▸ **Aim of the exercise**: Extract every line below that contains the word "opera".

▸ **Itemized modification records**:
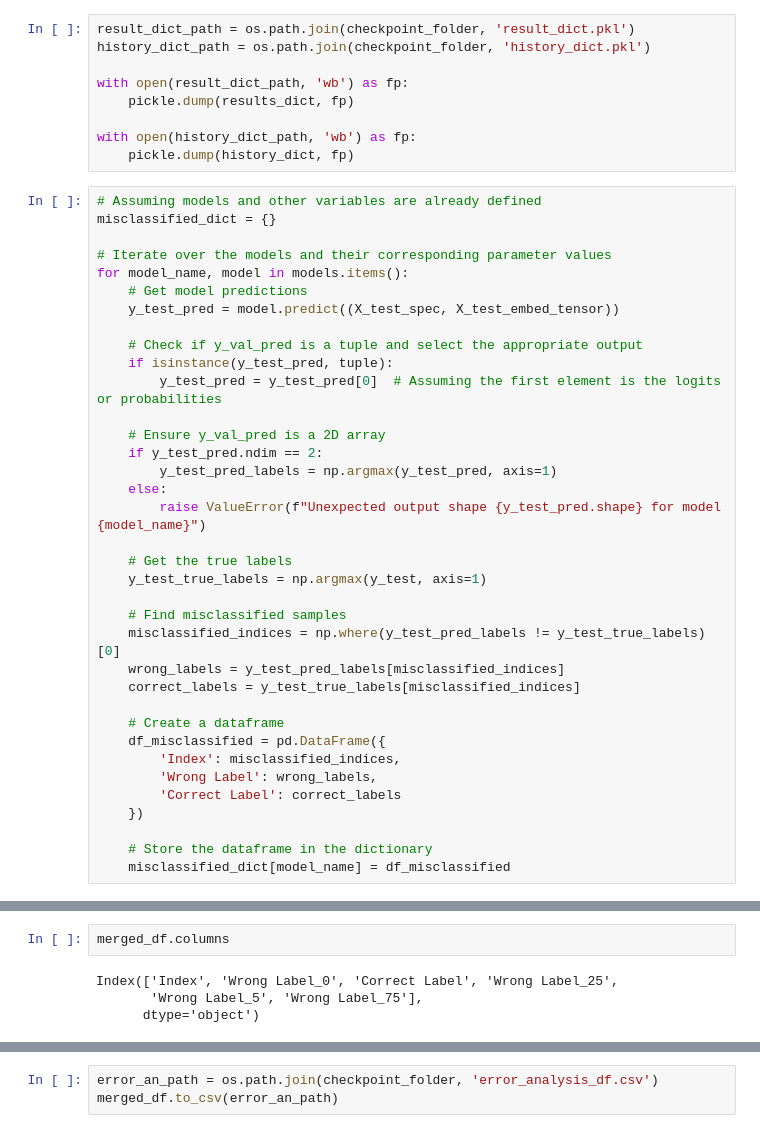
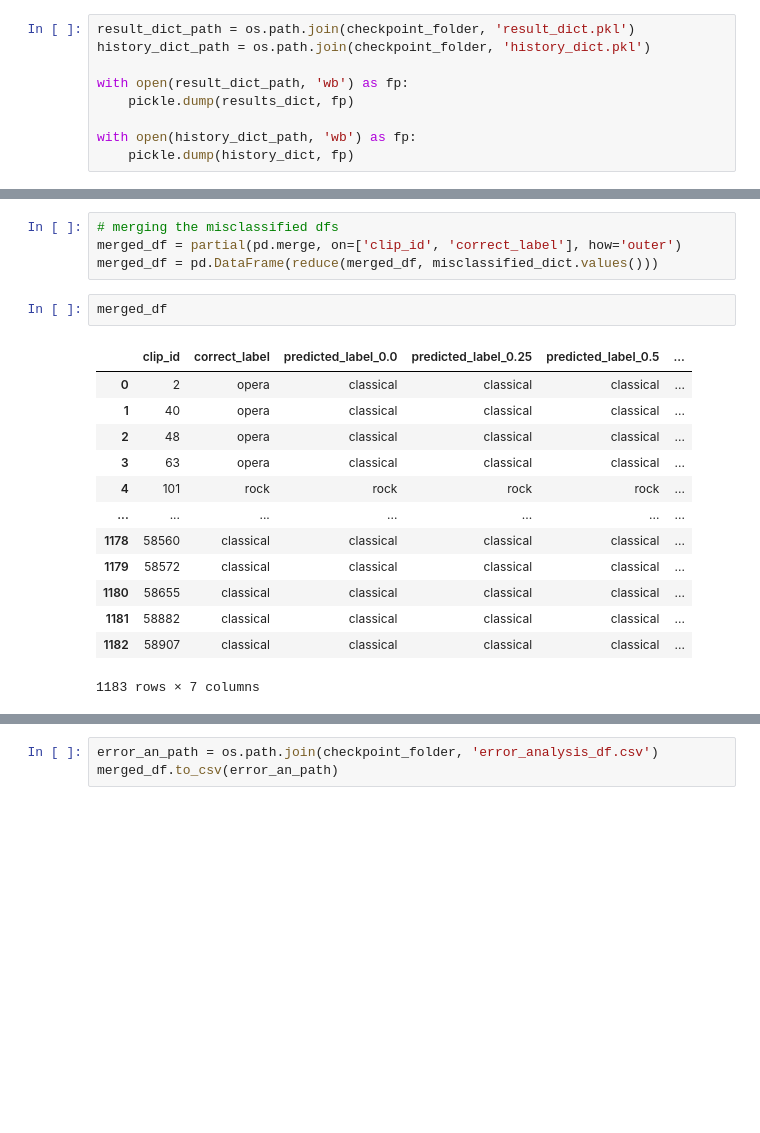
Before and after one commit to menduv/Thesis, a Jupyter notebook: experiments/CNN_magni_w_latentregularisation_gridserach_128.ipynb, the cells around one changed output, grey strips where cells are left out. Cells and saved outputs as stored; diff of their text form; blank space fills up the shorter version.

```diff
--- a/experiments/CNN_magni_w_latentregularisation_gridserach_128.ipynb
+++ b/experiments/CNN_magni_w_latentregularisation_gridserach_128.ipynb
@@ -626,39 +617,3 @@ with open(result_dict_path, 'wb') as fp:
 
 with open(history_dict_path, 'wb') as fp:
     pickle.dump(history_dict, fp)
-# %%
-# Assuming models and other variables are already defined
-misclassified_dict = {}
-
-# Iterate over the models and their corresponding parameter values
-for model_name, model in models.items():
-    # Get model predictions
-    y_test_pred = model.predict((X_test_spec, X_test_embed_tensor))
-
-    # Check if y_val_pred is a tuple and select the appropriate output
-    if isinstance(y_test_pred, tuple):
-        y_test_pred = y_test_pred[0]  # Assuming the first element is the logits or probabilities
-
-    # Ensure y_val_pred is a 2D array
-    if y_test_pred.ndim == 2:
-        y_test_pred_labels = np.argmax(y_test_pred, axis=1)
-    else:
-        raise ValueError(f"Unexpected output shape {y_test_pred.shape} for model {model_name}")
-
-    # Get the true labels
-    y_test_true_labels = np.argmax(y_test, axis=1)
-
-    # Find misclassified samples
-    misclassified_indices = np.where(y_test_pred_labels != y_test_true_labels)[0]
-    wrong_labels = y_test_pred_labels[misclassified_indices]
-    correct_labels = y_test_true_labels[misclassified_indices]
-
-    # Create a dataframe
-    df_misclassified = pd.DataFrame({
-        'Index': misclassified_indices,
-        'Wrong Label': wrong_labels,
-        'Correct Label': correct_labels
-    })
-
-    # Store the dataframe in the dictionary
-    misclassified_dict[model_name] = df_misclassified
@@ -734,6 +620,20 @@ merged_df
+# %%
+# merging the misclassified dfs
+merged_df = partial(pd.merge, on=['clip_id', 'correct_label'], how='outer')
+merged_df = pd.DataFrame(reduce(merged_df, misclassified_dict.values()))
 # %%
-merged_df.columns
+merged_df
 # %% [output]
+|  | clip_id | correct_label | predicted_label_0.0 | predicted_label_0.25 | predicted_label_0.5 | ... |
+| 0 | 2 | opera | classical | classical | classical | ... |
+| 1 | 40 | opera | classical | classical | classical | ... |
+| 2 | 48 | opera | classical | classical | classical | ... |
+| 3 | 63 | opera | classical | classical | classical | ... |
+| 4 | 101 | rock | rock | rock | rock | ... |
+| ... | ... | ... | ... | ... | ... | ... |
+| 1178 | 58560 | classical | classical | classical | classical | ... |
+| 1179 | 58572 | classical | classical | classical | classical | ... |
+| 1180 | 58655 | classical | classical | classical | classical | ... |
+| 1181 | 58882 | classical | classical | classical | classical | ... |
+| 1182 | 58907 | classical | classical | classical | classical | ... |
-Index(['Index', 'Wrong Label_0', 'Correct Label', 'Wrong Label_25',
-       'Wrong Label_5', 'Wrong Label_75'],
-      dtype='object')
+1183 rows × 7 columns
```
Also changed, not shown: parts of 20 cells of this notebook, 2 other files.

▸ **Your solution**:
+| 0 | 2 | opera | classical | classical | classical | ... |
+| 1 | 40 | opera | classical | classical | classical | ... |
+| 2 | 48 | opera | classical | classical | classical | ... |
+| 3 | 63 | opera | classical | classical | classical | ... |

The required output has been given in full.